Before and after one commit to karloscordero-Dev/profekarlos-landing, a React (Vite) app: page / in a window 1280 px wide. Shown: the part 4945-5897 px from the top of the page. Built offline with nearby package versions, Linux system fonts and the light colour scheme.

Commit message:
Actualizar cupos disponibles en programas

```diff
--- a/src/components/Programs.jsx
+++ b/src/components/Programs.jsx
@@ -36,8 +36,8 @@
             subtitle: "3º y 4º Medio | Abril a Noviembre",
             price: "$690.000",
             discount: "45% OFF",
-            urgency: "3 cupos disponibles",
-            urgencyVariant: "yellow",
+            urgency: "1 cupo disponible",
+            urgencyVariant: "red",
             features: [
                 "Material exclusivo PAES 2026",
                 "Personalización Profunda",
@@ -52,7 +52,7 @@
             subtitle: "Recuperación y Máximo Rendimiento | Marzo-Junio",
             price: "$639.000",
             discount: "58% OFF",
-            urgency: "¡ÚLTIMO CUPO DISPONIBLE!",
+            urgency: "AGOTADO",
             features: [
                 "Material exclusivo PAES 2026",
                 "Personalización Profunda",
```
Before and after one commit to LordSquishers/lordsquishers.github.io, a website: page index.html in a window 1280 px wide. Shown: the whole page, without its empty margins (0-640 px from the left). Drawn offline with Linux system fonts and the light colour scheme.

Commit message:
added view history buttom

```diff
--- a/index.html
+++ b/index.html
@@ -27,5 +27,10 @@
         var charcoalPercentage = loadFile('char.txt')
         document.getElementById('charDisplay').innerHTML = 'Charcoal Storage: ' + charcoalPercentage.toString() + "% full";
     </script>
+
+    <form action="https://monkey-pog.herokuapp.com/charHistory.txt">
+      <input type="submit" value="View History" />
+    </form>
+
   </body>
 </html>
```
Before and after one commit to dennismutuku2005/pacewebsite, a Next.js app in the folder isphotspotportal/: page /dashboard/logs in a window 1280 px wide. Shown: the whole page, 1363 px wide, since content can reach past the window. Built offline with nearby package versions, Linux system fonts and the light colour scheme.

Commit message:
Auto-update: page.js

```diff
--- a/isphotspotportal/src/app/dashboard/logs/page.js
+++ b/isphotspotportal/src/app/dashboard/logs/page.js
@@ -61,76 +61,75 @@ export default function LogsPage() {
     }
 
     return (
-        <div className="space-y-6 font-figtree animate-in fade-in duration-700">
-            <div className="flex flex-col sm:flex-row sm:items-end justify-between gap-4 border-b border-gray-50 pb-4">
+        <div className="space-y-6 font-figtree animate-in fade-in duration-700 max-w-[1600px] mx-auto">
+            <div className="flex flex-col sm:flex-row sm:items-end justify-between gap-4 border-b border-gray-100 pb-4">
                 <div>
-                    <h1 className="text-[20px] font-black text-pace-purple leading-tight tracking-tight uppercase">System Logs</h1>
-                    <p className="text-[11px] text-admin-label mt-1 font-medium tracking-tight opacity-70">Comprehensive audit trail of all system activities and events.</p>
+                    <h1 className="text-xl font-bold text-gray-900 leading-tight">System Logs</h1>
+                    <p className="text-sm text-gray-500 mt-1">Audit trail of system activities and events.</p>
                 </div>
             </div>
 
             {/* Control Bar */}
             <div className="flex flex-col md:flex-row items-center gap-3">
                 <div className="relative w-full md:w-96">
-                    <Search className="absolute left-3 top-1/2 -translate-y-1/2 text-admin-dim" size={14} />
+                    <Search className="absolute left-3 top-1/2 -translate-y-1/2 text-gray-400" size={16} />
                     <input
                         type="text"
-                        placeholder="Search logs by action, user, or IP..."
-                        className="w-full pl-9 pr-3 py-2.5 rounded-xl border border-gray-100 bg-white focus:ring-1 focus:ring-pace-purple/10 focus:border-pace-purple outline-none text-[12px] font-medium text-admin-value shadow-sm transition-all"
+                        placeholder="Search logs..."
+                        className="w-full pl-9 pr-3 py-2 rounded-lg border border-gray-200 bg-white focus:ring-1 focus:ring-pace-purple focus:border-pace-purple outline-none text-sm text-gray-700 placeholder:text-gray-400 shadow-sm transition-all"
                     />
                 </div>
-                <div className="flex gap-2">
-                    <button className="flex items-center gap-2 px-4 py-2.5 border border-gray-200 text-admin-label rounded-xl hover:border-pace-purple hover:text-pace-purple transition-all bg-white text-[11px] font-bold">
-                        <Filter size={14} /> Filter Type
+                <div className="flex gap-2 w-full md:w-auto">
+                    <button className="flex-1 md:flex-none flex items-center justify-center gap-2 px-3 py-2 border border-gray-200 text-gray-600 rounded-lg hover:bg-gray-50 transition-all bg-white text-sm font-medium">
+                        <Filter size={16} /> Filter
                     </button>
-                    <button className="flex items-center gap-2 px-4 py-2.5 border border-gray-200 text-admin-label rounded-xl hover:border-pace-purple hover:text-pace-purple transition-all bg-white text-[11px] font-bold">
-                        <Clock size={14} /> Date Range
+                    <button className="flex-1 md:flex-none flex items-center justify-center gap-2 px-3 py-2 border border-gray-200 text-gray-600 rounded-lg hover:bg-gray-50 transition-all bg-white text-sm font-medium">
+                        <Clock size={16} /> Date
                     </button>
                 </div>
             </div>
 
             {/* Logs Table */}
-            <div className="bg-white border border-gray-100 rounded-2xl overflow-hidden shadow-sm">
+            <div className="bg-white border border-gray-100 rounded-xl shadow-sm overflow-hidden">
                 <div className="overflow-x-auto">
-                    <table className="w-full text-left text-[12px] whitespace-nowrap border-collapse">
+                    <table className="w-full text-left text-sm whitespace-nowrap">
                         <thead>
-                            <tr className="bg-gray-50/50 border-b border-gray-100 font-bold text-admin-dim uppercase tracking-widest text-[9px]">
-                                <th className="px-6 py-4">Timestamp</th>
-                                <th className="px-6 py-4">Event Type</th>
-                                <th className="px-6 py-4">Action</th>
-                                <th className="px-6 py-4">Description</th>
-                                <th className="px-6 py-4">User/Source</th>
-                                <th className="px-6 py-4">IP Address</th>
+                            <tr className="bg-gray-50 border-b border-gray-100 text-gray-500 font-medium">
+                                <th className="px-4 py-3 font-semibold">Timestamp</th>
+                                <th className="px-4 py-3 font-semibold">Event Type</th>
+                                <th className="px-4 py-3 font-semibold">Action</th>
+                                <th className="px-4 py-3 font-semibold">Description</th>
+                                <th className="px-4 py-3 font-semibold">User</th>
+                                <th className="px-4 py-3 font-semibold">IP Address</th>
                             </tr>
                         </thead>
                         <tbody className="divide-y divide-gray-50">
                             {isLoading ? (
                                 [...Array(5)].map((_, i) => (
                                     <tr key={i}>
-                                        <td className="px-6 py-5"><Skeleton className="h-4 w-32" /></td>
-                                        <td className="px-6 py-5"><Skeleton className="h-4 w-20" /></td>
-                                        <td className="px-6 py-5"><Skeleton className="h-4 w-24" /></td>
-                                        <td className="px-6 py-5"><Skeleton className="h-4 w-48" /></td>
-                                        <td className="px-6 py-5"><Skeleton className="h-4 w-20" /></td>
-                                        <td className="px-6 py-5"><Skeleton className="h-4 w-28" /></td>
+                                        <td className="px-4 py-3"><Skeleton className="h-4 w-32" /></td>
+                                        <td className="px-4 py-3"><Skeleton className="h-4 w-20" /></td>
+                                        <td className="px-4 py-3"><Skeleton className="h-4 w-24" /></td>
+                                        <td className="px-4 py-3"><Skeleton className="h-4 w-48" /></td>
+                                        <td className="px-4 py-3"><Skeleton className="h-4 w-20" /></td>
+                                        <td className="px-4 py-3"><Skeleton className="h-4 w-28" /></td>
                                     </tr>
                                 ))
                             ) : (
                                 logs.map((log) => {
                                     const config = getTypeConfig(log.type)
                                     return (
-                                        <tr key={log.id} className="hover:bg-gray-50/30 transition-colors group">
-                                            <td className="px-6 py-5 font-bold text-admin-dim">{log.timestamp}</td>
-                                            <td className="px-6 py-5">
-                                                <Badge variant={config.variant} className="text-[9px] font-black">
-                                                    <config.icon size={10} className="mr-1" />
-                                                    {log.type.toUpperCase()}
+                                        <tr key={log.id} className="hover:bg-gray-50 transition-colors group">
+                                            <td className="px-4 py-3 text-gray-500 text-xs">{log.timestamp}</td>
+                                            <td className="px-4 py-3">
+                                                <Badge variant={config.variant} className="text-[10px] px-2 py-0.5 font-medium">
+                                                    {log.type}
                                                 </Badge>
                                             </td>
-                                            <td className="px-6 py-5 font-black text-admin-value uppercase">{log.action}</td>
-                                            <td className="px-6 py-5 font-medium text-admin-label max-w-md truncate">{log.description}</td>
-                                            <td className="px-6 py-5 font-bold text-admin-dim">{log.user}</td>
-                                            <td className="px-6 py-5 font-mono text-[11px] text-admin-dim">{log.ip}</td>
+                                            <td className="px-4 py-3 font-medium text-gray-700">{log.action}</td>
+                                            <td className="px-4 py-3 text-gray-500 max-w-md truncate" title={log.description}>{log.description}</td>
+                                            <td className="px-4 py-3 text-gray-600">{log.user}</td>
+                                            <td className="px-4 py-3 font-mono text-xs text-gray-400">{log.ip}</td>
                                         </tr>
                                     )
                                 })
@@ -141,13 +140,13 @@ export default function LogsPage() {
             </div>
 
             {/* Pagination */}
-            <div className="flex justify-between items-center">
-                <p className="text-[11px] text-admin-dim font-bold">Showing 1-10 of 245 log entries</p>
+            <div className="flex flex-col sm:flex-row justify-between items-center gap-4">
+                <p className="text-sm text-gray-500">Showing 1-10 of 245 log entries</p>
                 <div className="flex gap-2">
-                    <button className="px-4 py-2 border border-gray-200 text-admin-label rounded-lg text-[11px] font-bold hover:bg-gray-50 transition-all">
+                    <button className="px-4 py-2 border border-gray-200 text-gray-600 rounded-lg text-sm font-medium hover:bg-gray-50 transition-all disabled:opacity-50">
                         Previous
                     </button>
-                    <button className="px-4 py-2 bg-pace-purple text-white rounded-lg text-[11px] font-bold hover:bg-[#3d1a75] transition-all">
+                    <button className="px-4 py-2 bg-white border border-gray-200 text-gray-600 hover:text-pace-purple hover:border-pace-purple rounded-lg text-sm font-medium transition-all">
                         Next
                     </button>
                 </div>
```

....................

- WHAT NEEDS TO BE DONE
For this data, state how many lines include the word "Built", with nothing added.

- RESULT OF THIS EXERCISE
2